Supplied information:
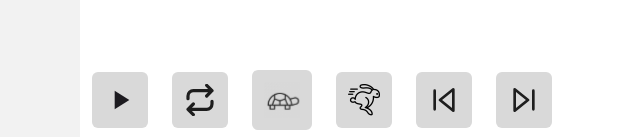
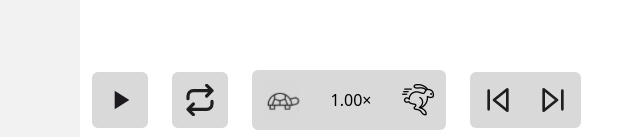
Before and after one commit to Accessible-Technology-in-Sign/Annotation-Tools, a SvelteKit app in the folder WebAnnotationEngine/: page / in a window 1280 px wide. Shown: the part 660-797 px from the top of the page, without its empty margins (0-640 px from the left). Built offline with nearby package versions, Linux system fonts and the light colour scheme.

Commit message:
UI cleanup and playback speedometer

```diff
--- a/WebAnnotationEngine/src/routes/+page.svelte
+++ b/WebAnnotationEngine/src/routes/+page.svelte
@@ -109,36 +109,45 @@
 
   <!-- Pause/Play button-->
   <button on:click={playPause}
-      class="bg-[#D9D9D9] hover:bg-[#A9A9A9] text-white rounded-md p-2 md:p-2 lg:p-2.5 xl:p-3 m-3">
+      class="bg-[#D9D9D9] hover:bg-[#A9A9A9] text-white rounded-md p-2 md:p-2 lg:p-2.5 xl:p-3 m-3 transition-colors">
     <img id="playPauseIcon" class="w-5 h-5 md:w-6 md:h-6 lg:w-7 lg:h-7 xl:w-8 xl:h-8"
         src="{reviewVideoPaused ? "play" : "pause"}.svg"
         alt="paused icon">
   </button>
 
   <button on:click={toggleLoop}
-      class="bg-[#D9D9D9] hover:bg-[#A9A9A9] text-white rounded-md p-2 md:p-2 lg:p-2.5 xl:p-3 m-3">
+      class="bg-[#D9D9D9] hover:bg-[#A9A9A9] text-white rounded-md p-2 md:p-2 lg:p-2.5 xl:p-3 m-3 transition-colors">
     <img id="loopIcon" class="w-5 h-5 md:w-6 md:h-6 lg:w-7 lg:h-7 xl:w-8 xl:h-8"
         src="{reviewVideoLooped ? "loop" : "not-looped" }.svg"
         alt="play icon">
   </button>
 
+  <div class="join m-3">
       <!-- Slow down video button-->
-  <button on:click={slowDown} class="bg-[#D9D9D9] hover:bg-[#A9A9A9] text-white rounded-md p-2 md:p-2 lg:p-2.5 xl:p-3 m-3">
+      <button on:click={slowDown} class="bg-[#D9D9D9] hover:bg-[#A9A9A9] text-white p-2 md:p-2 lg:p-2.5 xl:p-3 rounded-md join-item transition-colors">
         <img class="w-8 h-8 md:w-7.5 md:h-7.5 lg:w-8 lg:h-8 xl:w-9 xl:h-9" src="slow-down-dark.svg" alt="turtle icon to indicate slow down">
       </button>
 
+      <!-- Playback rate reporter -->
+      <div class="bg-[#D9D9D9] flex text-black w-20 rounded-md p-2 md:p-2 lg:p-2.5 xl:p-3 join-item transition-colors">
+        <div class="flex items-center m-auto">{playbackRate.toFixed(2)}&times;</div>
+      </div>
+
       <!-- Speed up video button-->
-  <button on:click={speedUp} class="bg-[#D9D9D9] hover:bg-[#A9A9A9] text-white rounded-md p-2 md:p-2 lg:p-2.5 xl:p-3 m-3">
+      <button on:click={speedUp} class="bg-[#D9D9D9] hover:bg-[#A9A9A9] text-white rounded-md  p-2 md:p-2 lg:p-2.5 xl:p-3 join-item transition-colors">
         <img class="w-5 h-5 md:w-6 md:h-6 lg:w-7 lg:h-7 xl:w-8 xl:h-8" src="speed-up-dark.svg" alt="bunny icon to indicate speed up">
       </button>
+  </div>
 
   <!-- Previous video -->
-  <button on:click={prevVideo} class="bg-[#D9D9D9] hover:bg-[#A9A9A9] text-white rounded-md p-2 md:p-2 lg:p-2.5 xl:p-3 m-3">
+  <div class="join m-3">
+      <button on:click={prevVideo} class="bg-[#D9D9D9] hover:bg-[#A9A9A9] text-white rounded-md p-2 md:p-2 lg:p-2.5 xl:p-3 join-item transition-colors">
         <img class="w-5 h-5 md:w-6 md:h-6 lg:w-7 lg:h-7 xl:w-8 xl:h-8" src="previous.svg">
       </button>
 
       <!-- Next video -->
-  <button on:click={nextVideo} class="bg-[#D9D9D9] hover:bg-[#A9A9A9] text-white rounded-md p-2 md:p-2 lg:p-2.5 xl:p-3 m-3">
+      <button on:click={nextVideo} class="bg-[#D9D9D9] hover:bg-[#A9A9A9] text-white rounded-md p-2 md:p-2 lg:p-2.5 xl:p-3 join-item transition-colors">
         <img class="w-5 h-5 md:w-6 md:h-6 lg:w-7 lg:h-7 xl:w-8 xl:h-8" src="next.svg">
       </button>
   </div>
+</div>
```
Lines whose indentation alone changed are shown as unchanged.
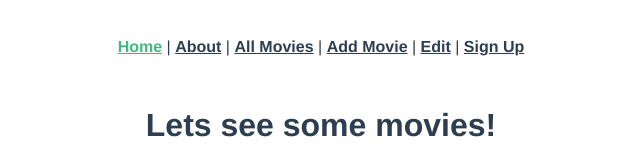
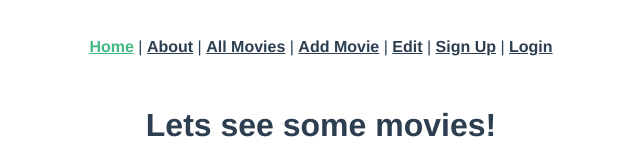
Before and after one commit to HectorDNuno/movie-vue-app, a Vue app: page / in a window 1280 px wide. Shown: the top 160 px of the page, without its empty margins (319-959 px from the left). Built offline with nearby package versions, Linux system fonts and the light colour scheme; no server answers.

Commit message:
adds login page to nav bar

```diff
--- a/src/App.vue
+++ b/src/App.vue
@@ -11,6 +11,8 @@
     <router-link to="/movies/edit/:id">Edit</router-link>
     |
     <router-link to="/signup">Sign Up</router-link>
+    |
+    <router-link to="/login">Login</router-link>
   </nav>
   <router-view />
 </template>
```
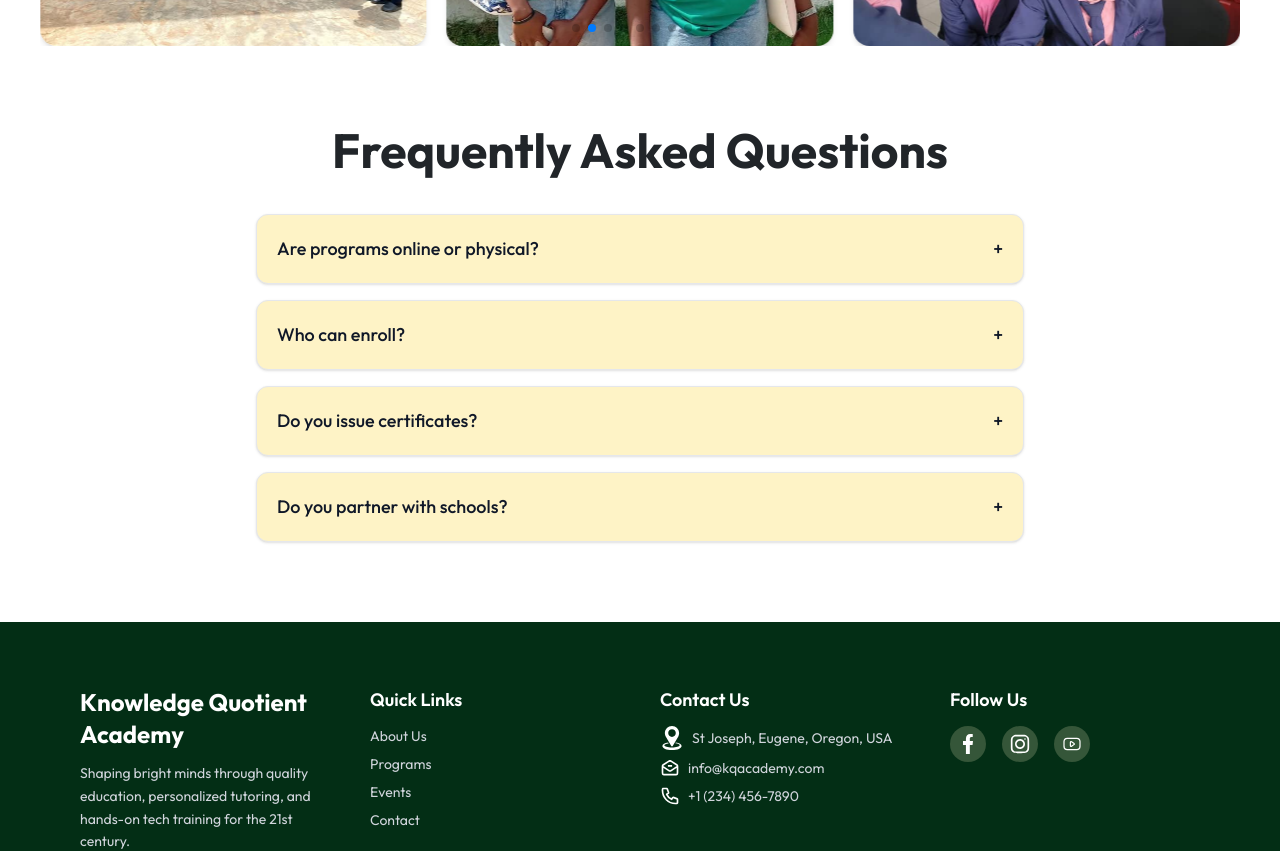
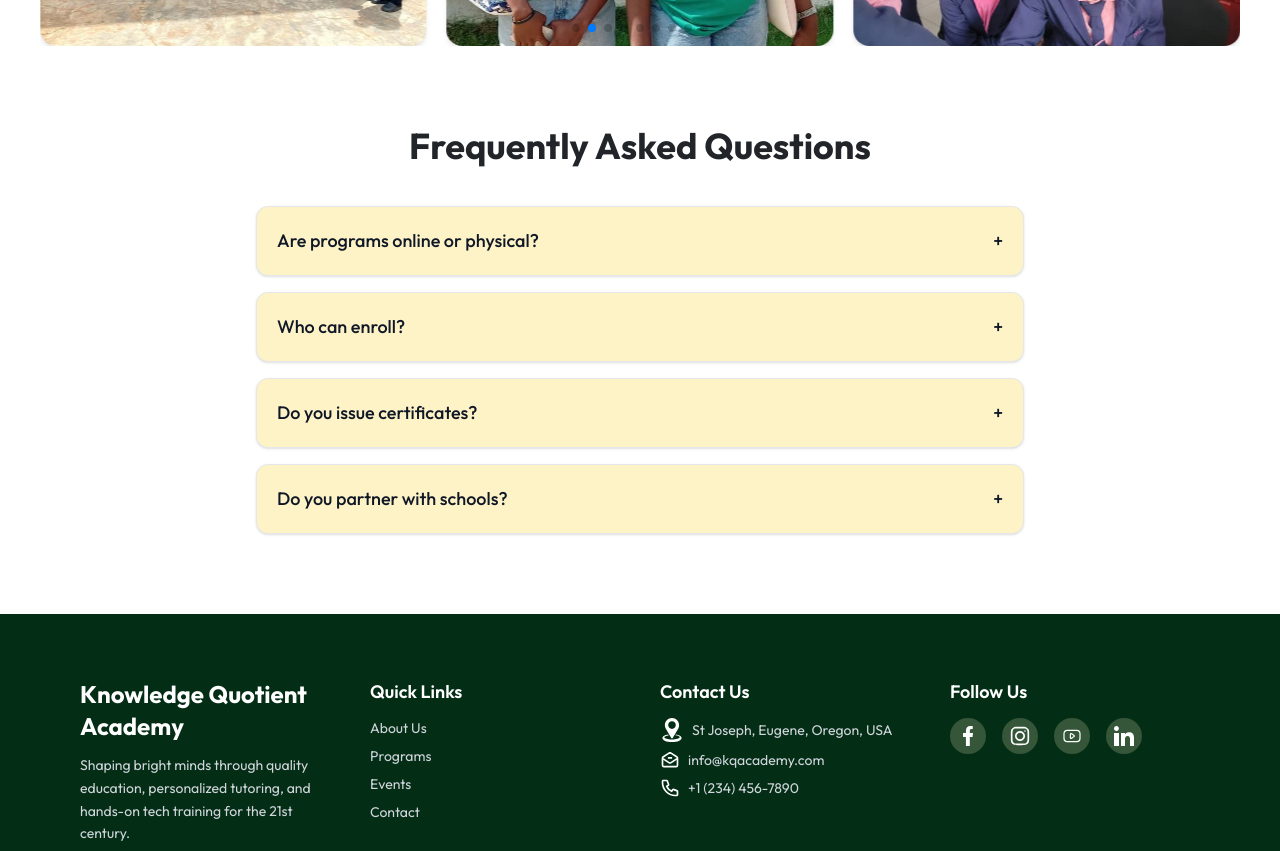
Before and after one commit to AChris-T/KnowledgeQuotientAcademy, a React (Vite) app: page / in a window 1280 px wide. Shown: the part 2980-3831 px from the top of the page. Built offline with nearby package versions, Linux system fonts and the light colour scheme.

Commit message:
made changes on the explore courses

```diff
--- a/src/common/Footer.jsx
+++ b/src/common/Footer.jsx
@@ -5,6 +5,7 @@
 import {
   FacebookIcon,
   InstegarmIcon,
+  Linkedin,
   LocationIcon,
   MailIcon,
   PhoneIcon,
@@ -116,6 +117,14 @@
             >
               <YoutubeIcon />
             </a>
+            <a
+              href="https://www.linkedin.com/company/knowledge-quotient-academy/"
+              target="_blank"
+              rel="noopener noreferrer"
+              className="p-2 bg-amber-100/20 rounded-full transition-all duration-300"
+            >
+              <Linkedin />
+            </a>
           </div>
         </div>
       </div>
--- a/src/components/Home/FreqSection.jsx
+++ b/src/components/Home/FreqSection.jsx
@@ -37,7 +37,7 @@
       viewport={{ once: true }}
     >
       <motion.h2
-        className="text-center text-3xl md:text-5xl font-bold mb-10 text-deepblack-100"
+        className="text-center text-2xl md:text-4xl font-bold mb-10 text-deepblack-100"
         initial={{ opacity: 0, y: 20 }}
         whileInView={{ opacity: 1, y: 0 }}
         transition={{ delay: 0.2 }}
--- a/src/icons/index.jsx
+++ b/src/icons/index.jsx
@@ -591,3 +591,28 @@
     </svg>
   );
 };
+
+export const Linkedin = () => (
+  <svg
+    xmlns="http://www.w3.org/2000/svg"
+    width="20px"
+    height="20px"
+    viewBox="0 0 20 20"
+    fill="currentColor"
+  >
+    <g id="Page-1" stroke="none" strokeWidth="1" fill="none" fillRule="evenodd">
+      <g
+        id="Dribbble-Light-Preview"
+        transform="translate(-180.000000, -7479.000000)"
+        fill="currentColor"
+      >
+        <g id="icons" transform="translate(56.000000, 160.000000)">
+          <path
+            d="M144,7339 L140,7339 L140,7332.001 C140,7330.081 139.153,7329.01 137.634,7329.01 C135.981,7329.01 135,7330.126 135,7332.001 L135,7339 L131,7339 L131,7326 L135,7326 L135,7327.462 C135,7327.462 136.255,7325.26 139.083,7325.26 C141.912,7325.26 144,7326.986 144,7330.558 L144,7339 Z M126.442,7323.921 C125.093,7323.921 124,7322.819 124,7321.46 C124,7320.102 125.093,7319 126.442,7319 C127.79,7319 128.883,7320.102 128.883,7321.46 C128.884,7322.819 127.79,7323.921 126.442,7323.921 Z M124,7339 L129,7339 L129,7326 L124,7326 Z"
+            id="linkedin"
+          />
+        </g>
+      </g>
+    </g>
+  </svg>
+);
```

--

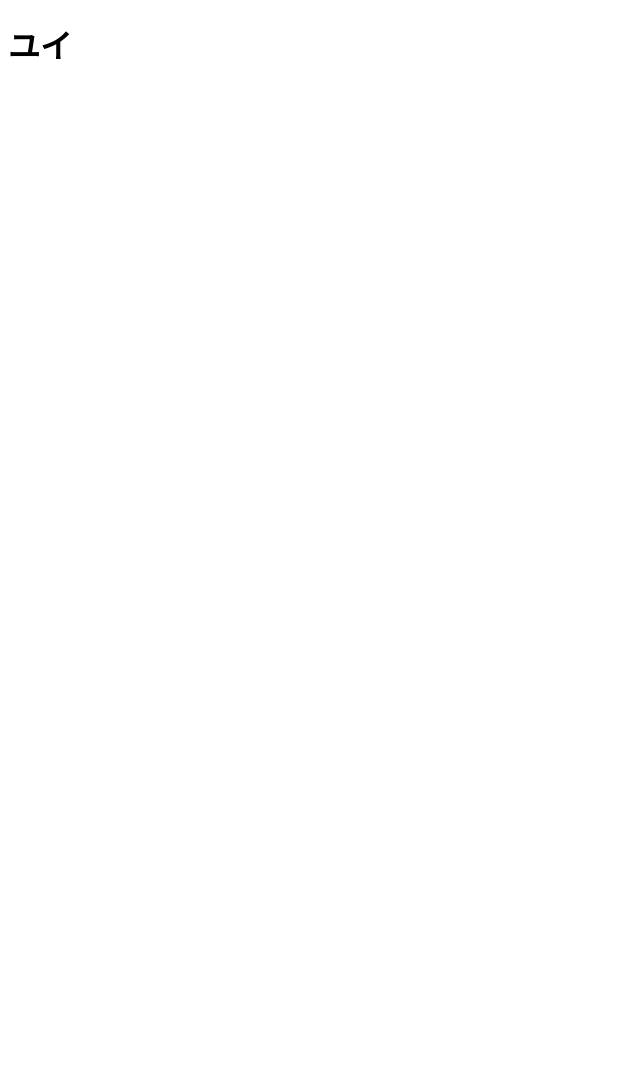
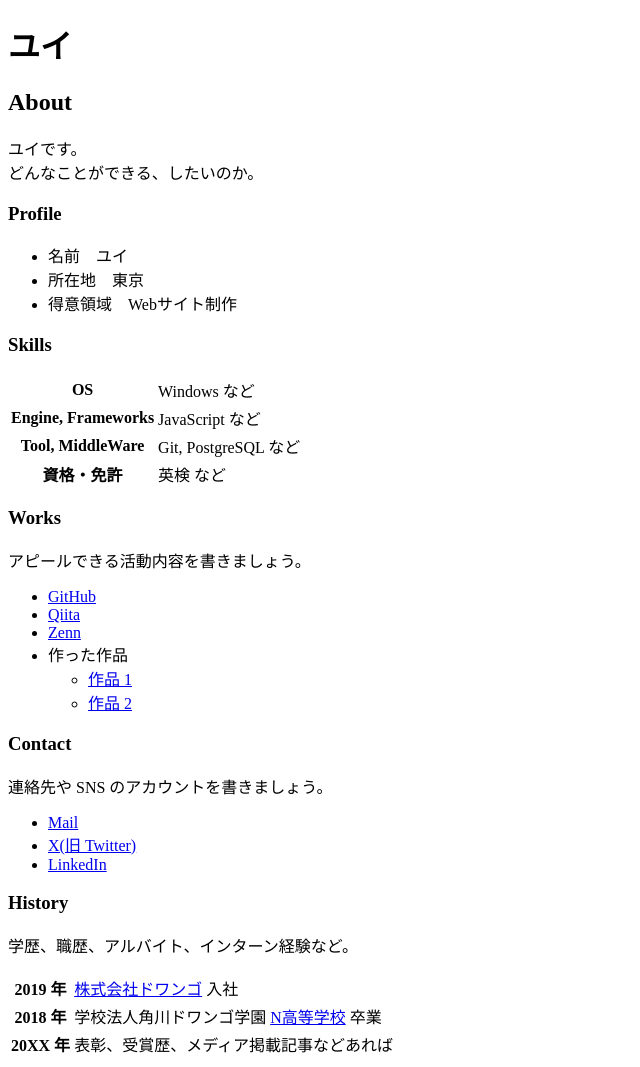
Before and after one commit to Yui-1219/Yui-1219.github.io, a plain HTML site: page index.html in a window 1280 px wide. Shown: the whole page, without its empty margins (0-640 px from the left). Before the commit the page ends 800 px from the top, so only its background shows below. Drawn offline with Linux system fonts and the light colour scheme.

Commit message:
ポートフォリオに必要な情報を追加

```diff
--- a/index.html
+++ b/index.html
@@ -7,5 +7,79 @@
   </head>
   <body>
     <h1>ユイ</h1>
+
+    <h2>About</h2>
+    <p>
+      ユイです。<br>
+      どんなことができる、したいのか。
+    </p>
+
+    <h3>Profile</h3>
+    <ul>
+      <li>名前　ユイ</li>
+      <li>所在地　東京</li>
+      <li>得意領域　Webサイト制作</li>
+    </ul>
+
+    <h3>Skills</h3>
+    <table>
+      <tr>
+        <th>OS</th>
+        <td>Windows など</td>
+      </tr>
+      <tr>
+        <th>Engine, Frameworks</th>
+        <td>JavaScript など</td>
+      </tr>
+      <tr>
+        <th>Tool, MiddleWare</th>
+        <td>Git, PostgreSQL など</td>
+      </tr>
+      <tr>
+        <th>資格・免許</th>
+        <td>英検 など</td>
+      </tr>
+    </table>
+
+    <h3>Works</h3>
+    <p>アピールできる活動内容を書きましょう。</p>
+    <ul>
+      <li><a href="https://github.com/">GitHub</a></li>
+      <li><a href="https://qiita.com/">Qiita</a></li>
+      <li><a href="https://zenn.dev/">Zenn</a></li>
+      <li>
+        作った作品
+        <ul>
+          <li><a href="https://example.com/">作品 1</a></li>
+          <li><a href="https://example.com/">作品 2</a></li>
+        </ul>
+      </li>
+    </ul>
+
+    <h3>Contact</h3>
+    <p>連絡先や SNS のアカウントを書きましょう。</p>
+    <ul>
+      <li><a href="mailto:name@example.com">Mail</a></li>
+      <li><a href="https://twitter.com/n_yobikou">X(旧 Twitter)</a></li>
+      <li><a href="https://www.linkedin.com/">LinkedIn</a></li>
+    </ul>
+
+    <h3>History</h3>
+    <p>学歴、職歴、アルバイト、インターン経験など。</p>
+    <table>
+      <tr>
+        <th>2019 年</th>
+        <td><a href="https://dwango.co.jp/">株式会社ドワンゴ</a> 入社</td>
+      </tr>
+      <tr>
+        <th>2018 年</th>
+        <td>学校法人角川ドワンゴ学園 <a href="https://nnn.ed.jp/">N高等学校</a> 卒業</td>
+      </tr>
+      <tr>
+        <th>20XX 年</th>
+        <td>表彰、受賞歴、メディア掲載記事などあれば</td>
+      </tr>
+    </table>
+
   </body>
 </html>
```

...

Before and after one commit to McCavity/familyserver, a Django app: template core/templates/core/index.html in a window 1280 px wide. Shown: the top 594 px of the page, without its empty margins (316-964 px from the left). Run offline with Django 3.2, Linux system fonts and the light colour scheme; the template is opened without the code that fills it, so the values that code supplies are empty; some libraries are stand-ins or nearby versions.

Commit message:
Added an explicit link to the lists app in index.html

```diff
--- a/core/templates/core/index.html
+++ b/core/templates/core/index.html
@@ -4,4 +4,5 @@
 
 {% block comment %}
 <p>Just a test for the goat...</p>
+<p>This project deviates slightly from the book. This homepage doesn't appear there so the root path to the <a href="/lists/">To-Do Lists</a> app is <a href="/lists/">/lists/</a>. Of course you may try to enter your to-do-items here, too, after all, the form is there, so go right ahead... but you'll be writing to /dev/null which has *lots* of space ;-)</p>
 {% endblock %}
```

Instructions to follow: Pull each line that includes the word "router" out of the material above.

Expected answer:
     <router-link to="/movies/edit/:id">Edit</router-link>
     <router-link to="/signup">Sign Up</router-link>
+    <router-link to="/login">Login</router-link>
   <router-view />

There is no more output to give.